In terms of how many push notifications, per week per app, users thought were too many: Survey respondents said that between 2 and 5 messages in one week would cause 46% of them to disable push notifications. 32% said they would stop using an app if they received 6 to 10 messages in a week (Note this survey was focused on push notifications from companies, as opposed to social media alerts).
Some people are showing their distaste for push notifications in their actions: 30% of people in one survey disabled all mobile push notifications and 50% only opted into receiving push notifications from their favorite apps.
A study found that push notifications are as distracting as phone calls: 150 students participated in a sustained attention test, and researchers found that any kind of audible interruption negatively impacted their performance.
Further, psychologists say that constant notifications are a "toxic source of stress". A UK study of 2000 workers from various industries found that there was a strong relationship between use of an email push feature and perceived email pressure. That pressure was highest among young people, then decreased with age. Those working in IT were also the most affected, with 30% receiving over 50 emails a day.
People are receiving around 32-85 push notifications per day, from a range of sources, including marketers and email. One the one hand, people appreciate personalised, useful information, but on the other hand these interruptions are causing stress, especially when they are work related.
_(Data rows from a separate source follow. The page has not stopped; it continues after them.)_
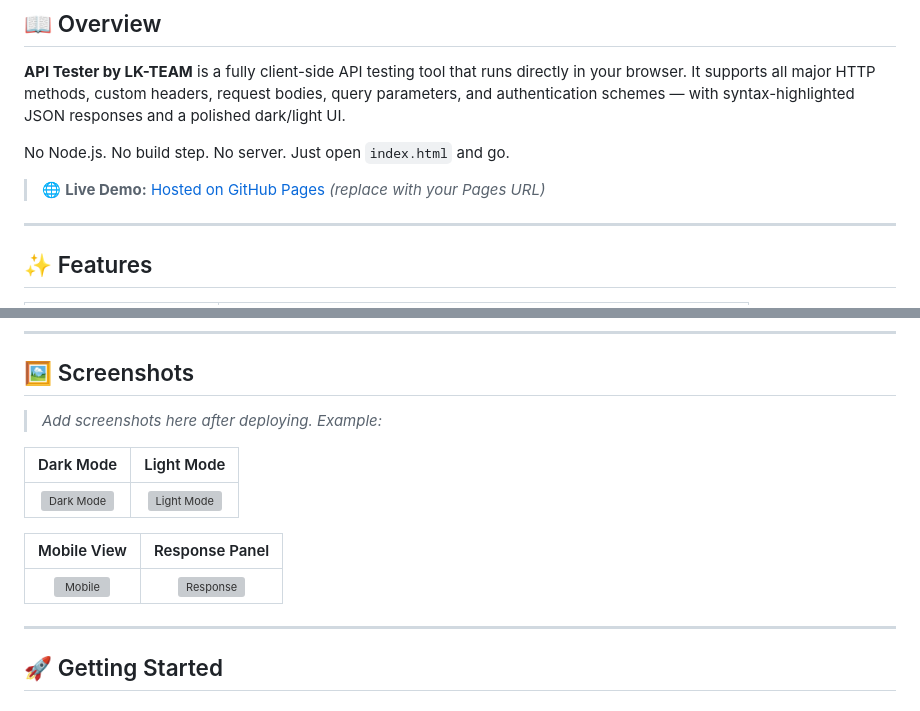
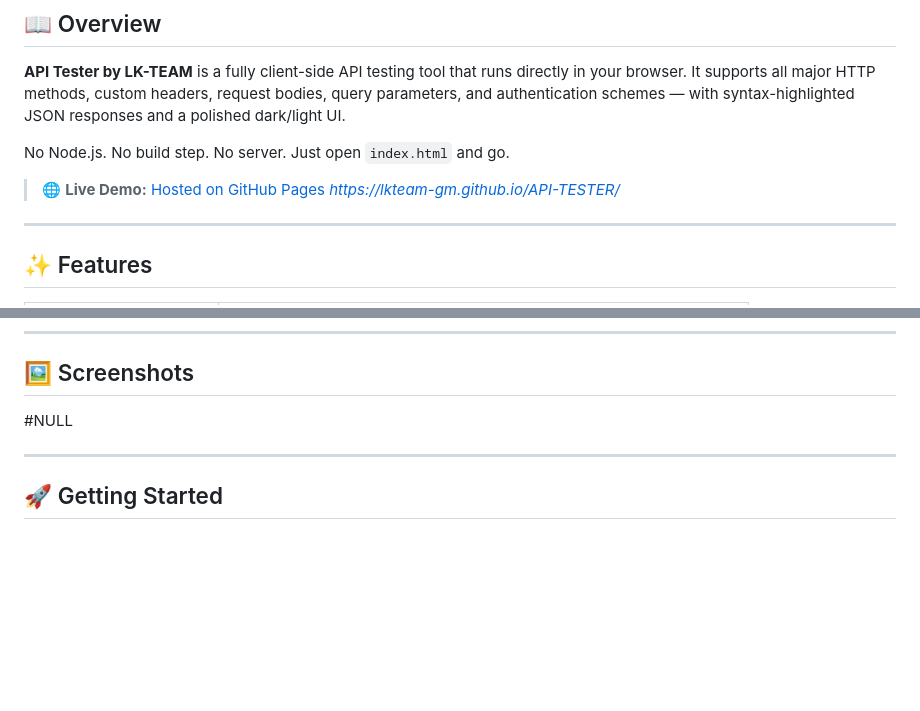
Before and after one commit to lkteam-gm/API-TESTER, a Markdown page: README.md, 2 parts joined by grey strips. Rendered like a GitHub page; blank space fills up the shorter version; grey boxes are pictures that could not be loaded.

```diff
--- a/README.md
+++ b/README.md
@@ -22,7 +22,7 @@ Test REST endpoints instantly — no backend, no installation, no account requir
 
 No Node.js. No build step. No server. Just open `index.html` and go.
 
-> 🌐 **Live Demo:** [Hosted on GitHub Pages](#)  *(replace with your Pages URL)*
+> 🌐 **Live Demo:** [Hosted on GitHub Pages](#) *https://lkteam-gm.github.io/API-TESTER/*
 
 ---
 
@@ -48,16 +48,7 @@ No Node.js. No build step. No server. Just open `index.html` and go.
 ---
 
 ## 🖼️ Screenshots
-
-> *Add screenshots here after deploying. Example:*
-
-| Dark Mode | Light Mode |
-|:---:|:---:|
-| ![Dark Mode](screenshots/dark.png) | ![Light Mode](screenshots/light.png) |
-
-| Mobile View | Response Panel |
-|:---:|:---:|
-| ![Mobile](screenshots/mobile.png) | ![Response](screenshots/response.png) |
+#NULL
 
 ---
 
```
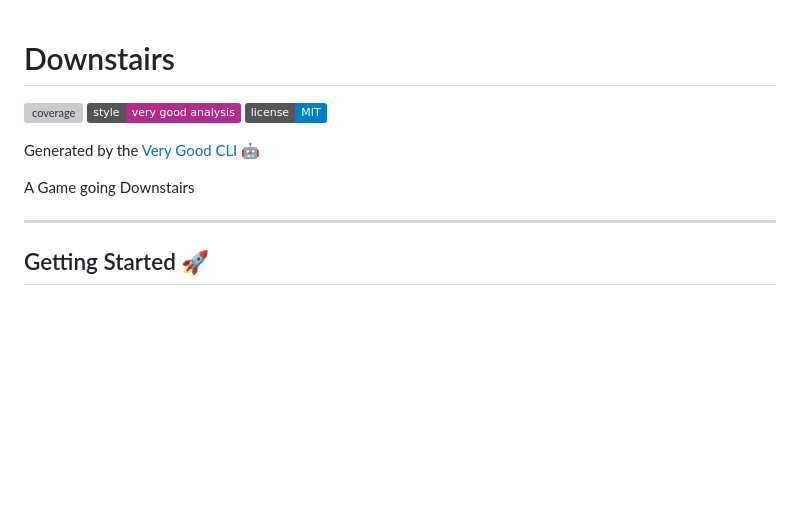
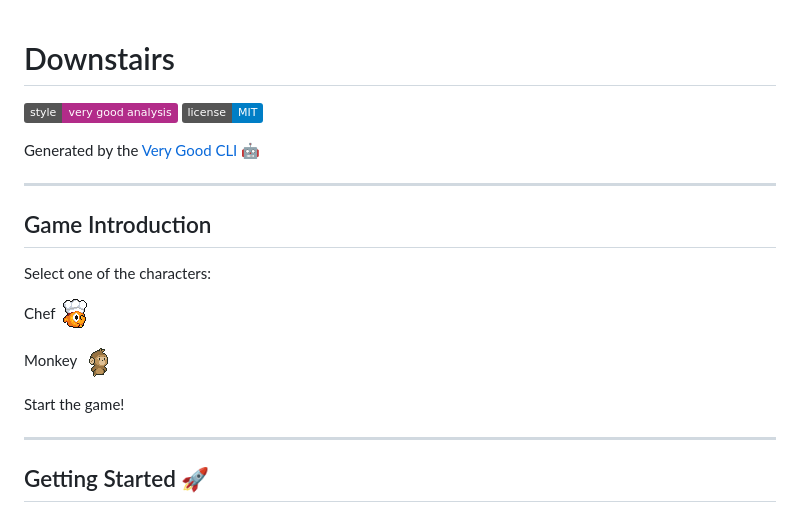
Before and after one commit to ping42/downstairs, a Markdown page: README.md, the part around the change printed below. Drawn GitHub-style; pictures changed too: character_chef.gif (added), character_monkey.gif (added); badges without logos; blank space fills up the shorter version; grey boxes are pictures that could not be loaded.

```diff
--- a/README.md
+++ b/README.md
@@ -1,12 +1,21 @@
 # Downstairs
 
-![coverage][coverage_badge]
 [![style: very good analysis][very_good_analysis_badge]][very_good_analysis_link]
 [![License: MIT][license_badge]][license_link]
 
 Generated by the [Very Good CLI][very_good_cli_link] 🤖
 
-A Game going Downstairs
+---
+
+## Game Introduction
+
+Select one of the characters:
+
+Chef ![Chef][character_chef_gif]
+
+Monkey ![Monkey][character_monkey_gif]
+
+Start the game!
 
 ---
 
```
Also changed, not shown: other parts of README.md (+2 -96 lines), 1 other file.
Thanks for using Wonder! Let us know if we can help with anything else.